As we recently discussed, data breach legislation continues to be a moving target, with legislative changes pending in 32 States, not to mention Federal legislation and Global laws such as the EU GDPR, which have the potential to impact US organizations. Outside of this wave of legal requirements, there are industry-specific laws (HIPAA) and regulators who set standards and impose fines following a data breach, and these regulators are in flux as well. Within just the last year, we’ve seen the SEC and FTC both stepping up their game, and the same can be said for the Federal Communications Commission (FCC).
Just last year, the FCC announced its intentions to fine two companies $10 million for data security violations; the final settlement was reached for $3.5 million. In 2015, there have been two additional data security settlements with the FCC, the latest of which is a $595,000 settlement agreement with Cox Communications in relation to a data breach in August 2014. The previous settlement was for $25 million with AT&T Services. In addition to the fines, these settlements have included requirements for risk assessments, stronger security awareness training for employees and vendors, and upgrades that include multi-factor authentication. All of this must be documented and reviewed by the FCC within certain time periods.
Traditionally, the FTC has been the primary governing body enforcing data security cases, under Section 5 of the FTC Act, which prohibits “unfair or deceptive acts or practices in or affecting commerce,” a definition which allows for a great deal of legal interpretation. While the FTC retains its authority to regulate data security standards, and is indeed cracking down with more stringent enforcement actions, the FCC’s independent enforcements have placed the telecom industry in a state of double jeopardy. As is faced by other industries, the FCC’s actions do not replace any fines that the FTC may issue, placing telecom organizations under the purview of overlapping regulatory bodies and multiple fines for the same infringement.
When it is found that your organization has failed to implement proper data protections, you could now find yourself subject to investigations and fines from multiple regulatory bodies for the same data breach event. Investigations and litigations related to a data breach can take years to resolve. Learn how Absolute can help your organization navigate the choppy regulatory landscape and mitigate data security risks at Absolute.com.

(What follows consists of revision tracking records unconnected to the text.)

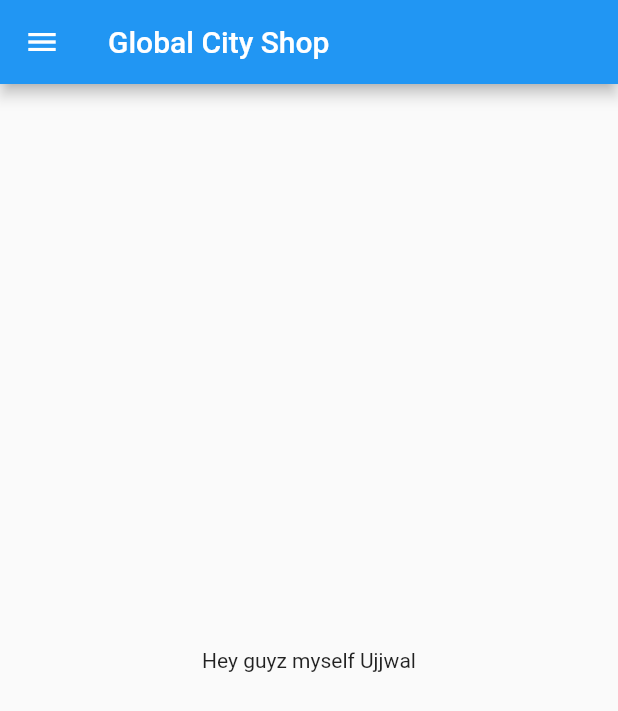
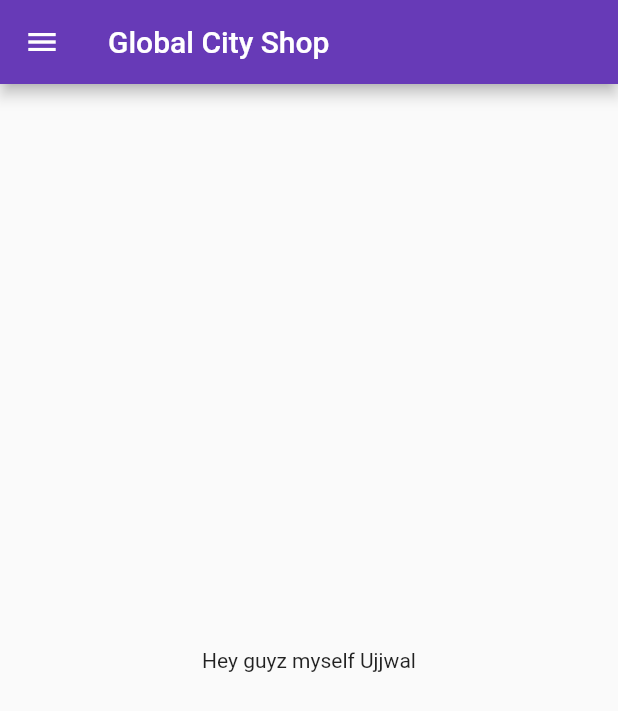
Before and after one commit to ujjwal509kumar/FlutterFirstProject, a Flutter app: the screen it shows after launch, on a phone screen of 412 x 824 dp. Shown: the top 711 px of the screen. Run offline on Flutter 3.47's test engine with Material 2 defaults, Android fonts, the phone set to English and light mode, and no system bars.

Commit message:
Day-3 completed

```diff
--- a/lib/main.dart
+++ b/lib/main.dart
@@ -1,16 +1,25 @@
 import 'package:first_app/home_page.dart';
+import 'package:first_app/login_page.dart';
 import 'package:flutter/material.dart';
 void main() {
   runApp(firstApp());
 }
 
 class firstApp extends StatelessWidget {
-  const firstApp({ Key? key }) : super(key: key);
-
   @override
   Widget build(BuildContext context) {
     return MaterialApp(
-      home: Homepage()
+      themeMode: ThemeMode.light,
+      theme: ThemeData(primarySwatch: Colors.deepPurple),
+      darkTheme: ThemeData(
+        brightness: Brightness.dark,
+        ),
+        initialRoute: "/home",
+        routes: {
+          "/": (context) => LoginPage(),
+          "/home": (context) => Homepage(),
+          "/login": (context) => LoginPage()
+        },
     );
   }
 }
```
Also changed, not shown: lib/login_page.dart (added, +20 -0 lines).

Absolute Data & Device Security (DDS) allows organisations to persistently track and secure all of their endpoints within a single cloud-based console. Computers and ultra-portable devices such as netbooks, tablets, and smart phones can be remotely managed and secured to ensure—and most importantly prove—that endpoint IT compliance processes are properly implemented and enforced. Learn more here.